This could be cause, or a symptom.  Anyway, some place to start, a little piece of evidence to build on.

Whilst all this was going on in my head, the radio was powered up and receiving lots of signals.  I began to notice an unusual tone to the received signals, and upon investigating this I realised that the frequency had developed a nasty "wobble", jumping about by small amounts.  I also noticed that the radio was pulling around 100mA more current from my  power supply than it used to, so something was clearly wrong.

I established fairly quickly that the 8V regulated rail from the AVR unit had increased to nearly 9V and was fluctuating.  It was possible to trim this back to 8V but the fluctuations continued.  This is when I noticed Q6 on this board running VERY hot.

Further investigation of voltages around the circuit established that the Q6/Q7 pair (the shunt voltage regulator error amplifier) was "up the creek" (Remember Q5 in this circuit was one of the first faults I found on this set).

Q6 was found to be short circuit from collector to base, and when Q7 was removed, I found ANOTHER case of "rotten transistor leg syndrome".

I am very suspicious now that at some point in the past this transceiver had some unpleasant, corrosive liquid spilt into it, or something of that nature way back in it's past.   That might explain a thing or two ...
Dead Q6 at the top (base lead looks "iffy too!) Q7 with collector lead (middle) almost eaten through.  The 180 ohm resistor R11 is absolutely fine.

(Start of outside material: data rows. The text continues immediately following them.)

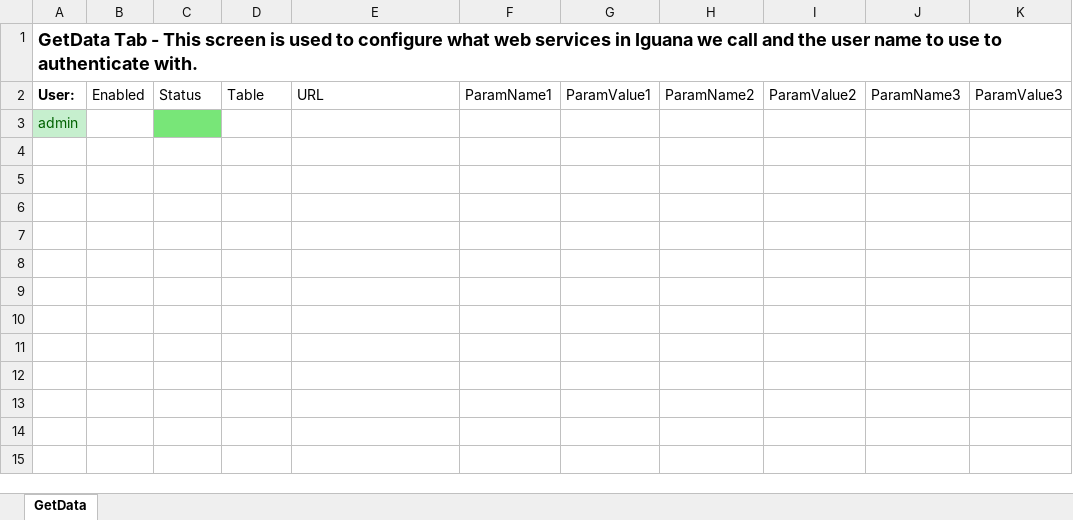
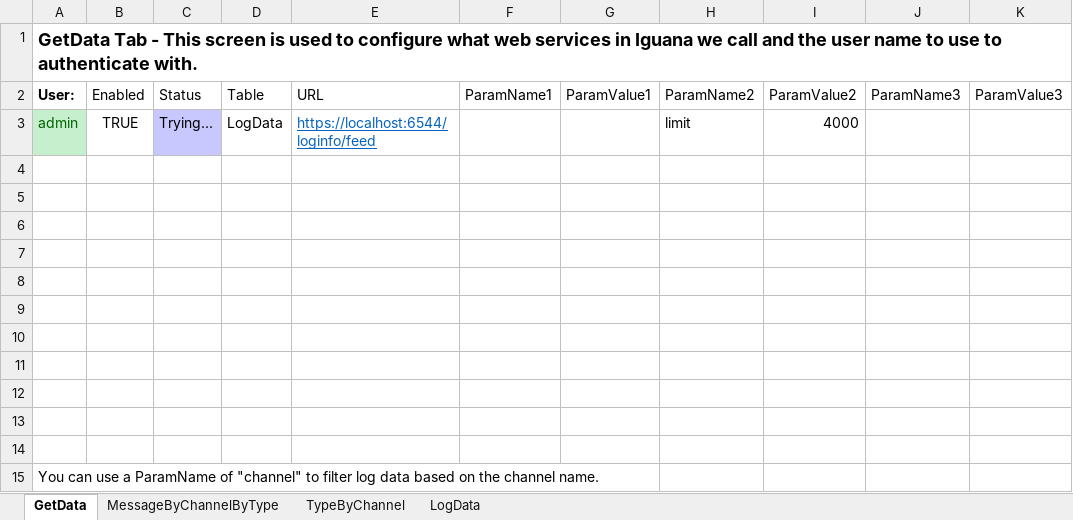
Before and after one commit to interfaceware/iguana-excel, an Excel workbook: other/excel/core.xlsm, sheet GetData, drawn as a sheet; values as stored, in another font and other column widths than the file's, no borders; charts and pictures and table styles not drawn; addresses are those after the commit; the diff names each change by its address in the sheet, - before the commit and + after, or states it on an @@ line.

```diff
--- a/other/excel/core.xlsm (sheet GetData)
+++ b/other/excel/core.xlsm (sheet GetData)
+sheet tab: MessageByChannelByType
+sheet tab: TypeByChannel
+sheet tab: LogData
+row 3: admin | TRUE | Trying... | LogData | https://localhost:6544/loginfo/feed |  |  | limit | 4000
+row 4: (empty)
+row 5: (empty)
+row 6: (empty)
+row 7: (empty)
+row 8: (empty)
+row 9: (empty)
+row 10: (empty)
+row 11: (empty)
+row 12: (empty)
+row 13: (empty)
+row 14: (empty)
-A15 (User:): admin
+A15 (User:): You can use a ParamName of "channel" to filter log data based on the channel name.
@@ A15 fill: #C6EFCE → none, text colour: #006100 → black @@
-C15 fill: #78E678
+C15 fill: none
```
Also changed, not shown: charts or pictures, 3 other files.
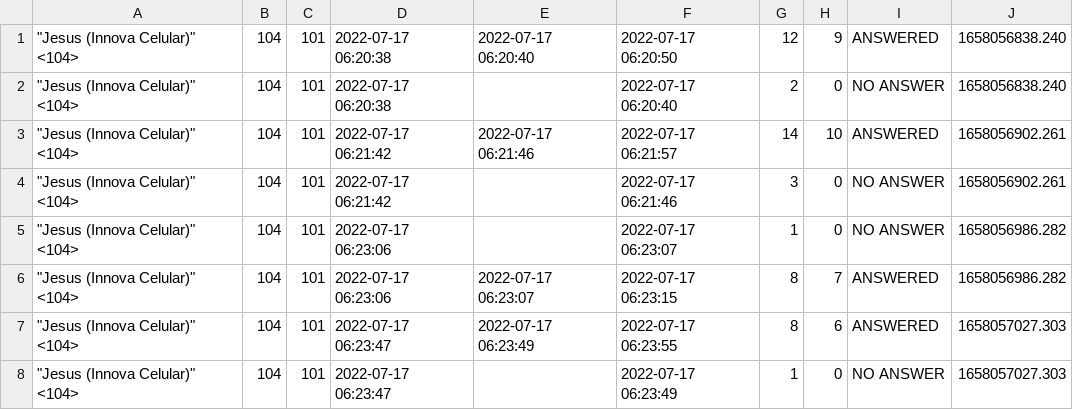
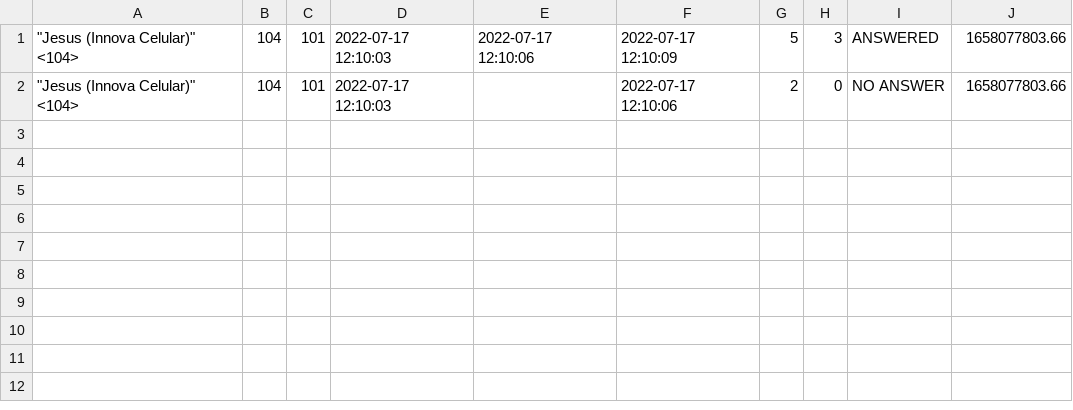
Before and after one commit to jveyes/Issabel-AstDB, a CSV file: cdr/17072022.csv, drawn as a sheet.

```diff
--- a/cdr/17072022.csv
+++ b/cdr/17072022.csv
@@ -1,8 +1,2 @@
-"""Jesus (Innova Celular)"" <104>","104","101","2022-07-17 06:20:38","2022-07-17 06:20:40","2022-07-17 06:20:50","12","9","ANSWERED","1658056838.240",""
-"""Jesus (Innova Celular)"" <104>","104","101","2022-07-17 06:20:38","","2022-07-17 06:20:40","2","0","NO ANSWER","1658056838.240",""
-"""Jesus (Innova Celular)"" <104>","104","101","2022-07-17 06:21:42","2022-07-17 06:21:46","2022-07-17 06:21:57","14","10","ANSWERED","1658056902.261",""
-"""Jesus (Innova Celular)"" <104>","104","101","2022-07-17 06:21:42","","2022-07-17 06:21:46","3","0","NO ANSWER","1658056902.261",""
-"""Jesus (Innova Celular)"" <104>","104","101","2022-07-17 06:23:06","","2022-07-17 06:23:07","1","0","NO ANSWER","1658056986.282",""
-"""Jesus (Innova Celular)"" <104>","104","101","2022-07-17 06:23:06","2022-07-17 06:23:07","2022-07-17 06:23:15","8","7","ANSWERED","1658056986.282",""
-"""Jesus (Innova Celular)"" <104>","104","101","2022-07-17 06:23:47","2022-07-17 06:23:49","2022-07-17 06:23:55","8","6","ANSWERED","1658057027.303",""
-"""Jesus (Innova Celular)"" <104>","104","101","2022-07-17 06:23:47","","2022-07-17 06:23:49","1","0","NO ANSWER","1658057027.303",""
+"""Jesus (Innova Celular)"" <104>","104","101","2022-07-17 12:10:03","2022-07-17 12:10:06","2022-07-17 12:10:09","5","3","ANSWERED","1658077803.66",""
+"""Jesus (Innova Celular)"" <104>","104","101","2022-07-17 12:10:03","","2022-07-17 12:10:06","2","0","NO ANSWER","1658077803.66",""
```
Also changed, not shown: 41 other files.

Replacing both of these transistors has restored everything to normal - 2N3704s used to replace the 2SC945s - the base and collector terminals just need to be transposed.

Right, where were we? . . .